NFIB was founded by C. Wilson Harder in 1943 and maintained its headquarters in San Mateo, California, until 1992 when it was relocated to Nashville, Tennessee. Harder’s vision was to give small and independent business a voice in government decision-making through advocacy. NFIB has grown as Harder envisioned and is the voice of small business in America today.
Since its early history, NFIB’s work on policy issues has been determined through a one member, one vote balloting process of its membership. This process still stands today as we advocate for independence of small business.
Harder began with a home office and sold the first memberships to his neighbors. He was succeeded in 1969 by his son, John Harder, and later that year by Wilson S. Johnson, who formed the member Leadership Councils, which still exist today and are a great way for members to get engaged with advocacy. Throughout this time, NFIB gained greater recognition in Washington, D.C., and in state capitals.
John Sloan, the first chief executive brought in from outside NFIB, became President of NFIB in 1983. He installed a business structure with a sales manager, finance, and administration directed by the CFO and expanded the organization’s presence through a public policy operation in Washington, D.C.
In 1983, NFIB established the NFIB Member Services Corporation, a wholly owned subsidiary of NFIB, to offer benefit programs to assist members in reducing operating costs. Programs include: workers’ compensation insurance, commercial and personal health insurance, credit card processing, operational supplies, and discounts on commonly used business products and services.
In 1992, Jack Faris became President following Sloan’s death and clearly defined NFIB’s role in affecting public policy at the state and federal levels through political and grassroots activism, and lobbying lawmakers in an integrated manner.

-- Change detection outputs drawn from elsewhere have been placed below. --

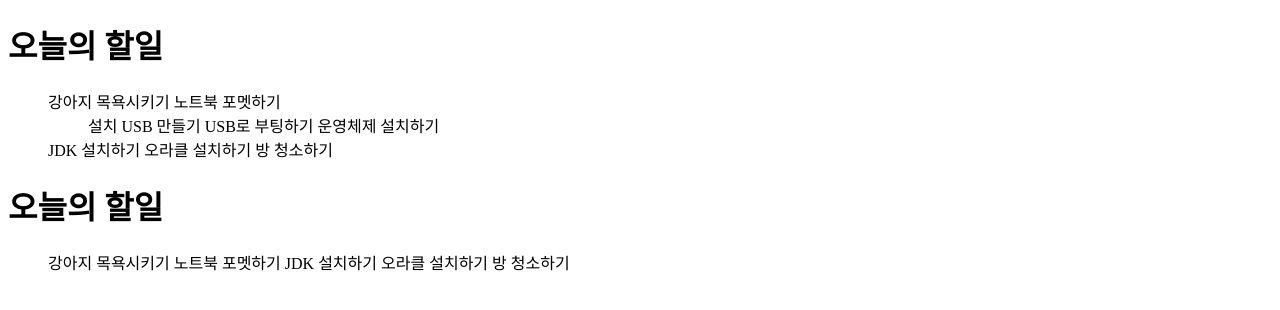
Repository: zzzzzzin/Client
Page: ClientTest/src/main/webapp/html/ex11_list.html
These files come from the project's save history. The page is drawn as it stood at one moment and after the next save; the edit follows.
The browser window is 1280 px wide. The pictures show the whole page.

Above is the page before, as saved 2024-03-13 01:40:03.

### ClientTest/src/main/webapp/html/ex11_list.html
<!DOCTYPE html>
<html>
<head>
<meta charset="EUC-KR">
<title>ex11_list</title>
<style>
	ol > li, ul > li {
		display: inline;
	}
</style>
</head>
<body>
	<!--
		List, 목록
		1. <ol> + <li>
			- <ol>: Ordered List, 순서가 있는 목록
			- <li>: List Item, 항목

		2. <ul> + <li>
			- <ul>: Unodered List, 순서가 없는 목록
			- <li>: List Item, 항목

		3. <dl> + <dt> + <dd>




	-->
	<h1>오늘의 할일</h1>
	<ol type="A">
		<li>강아지 목욕시키기</li>
		<li>
			노트북 포멧하기
			<ol type="a">
				<li>설치 USB 만들기</li>
				<li>USB로 부팅하기</li>
				<li>운영체제 설치하기</li>
			</ol>
		</li>
		<li type="1">JDK 설치하기</li><!-- 권장하지 않음! -->
		<li>오라클 설치하기</li>
		<li>방 청소하기</li>
	</ol>

	<!-- 쩜 > bullet -->
	<h1>오늘의 할일</h1>
	<ul type="circle">
		<li>강아지 목욕시키기</li>
		<li>노트북 포멧하기</li>
		<li>JDK 설치하기</li>
		<li>오라클 설치하기</li>
		<li>방 청소하기</li>
	</ul>
</body>
</html>

After the next save:
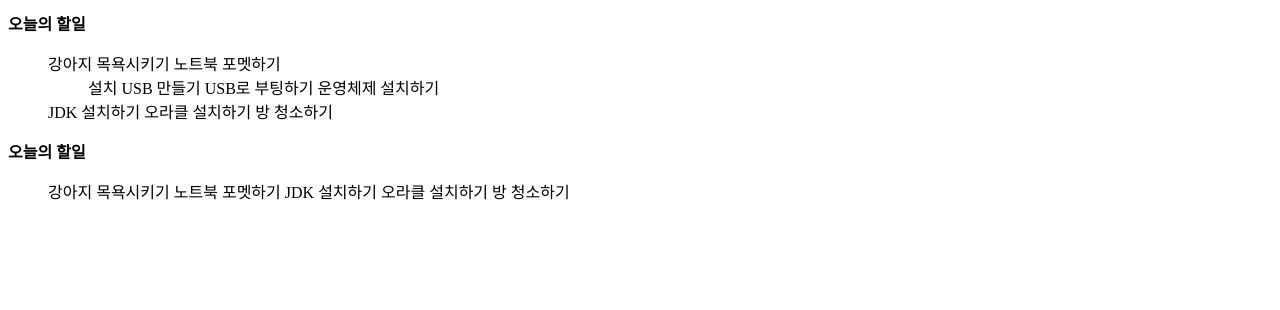
Saved 106 s later.
--- a/ClientTest/src/main/webapp/html/ex11_list.html
+++ b/ClientTest/src/main/webapp/html/ex11_list.html
@@ -4,6 +4,12 @@
 <meta charset="EUC-KR">
 <title>ex11_list</title>
 <style>
+
+	h1 {
+		font-weight: nomal;
+		font-size:16px;
+	}
+
 	ol > li, ul > li {
 		display: inline;
 	}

Faris retired in early 2005, and the NFIB board selected Todd A. Stottlemyer as NFIB’s fifth President on February 15, 2006. Stottlemyer focused on improving NFIB’s non-partisan reach and technology infrastructure.
In February 2009, Dan Danner became NFIB’s sixth President. Under his leadership, NFIB became a driving force in opposing major federal regulations. NFIB gained recognition as the only business association to challenge President Obama’s Patient Protection and Affordable Care Act in the 2012 Supreme Court case NATIONAL FEDERATION OF INDEPENDENT BUSINESS et al. v. SEBELIUS, SECRETARY OF HEALTH AND HUMAN SERVICES, et al.
Juanita Duggan was named NFIB President and CEO following Danner’s retirement in February 2016.
Brad Close was named President and CEO of NFIB in February 2020. Close had been serving as Acting President since December 2019 and has been with NFIB for more than 18 years, serving as NFIB’s Senior Vice President for Public Policy prior to becoming the organization’s 8th President and CEO.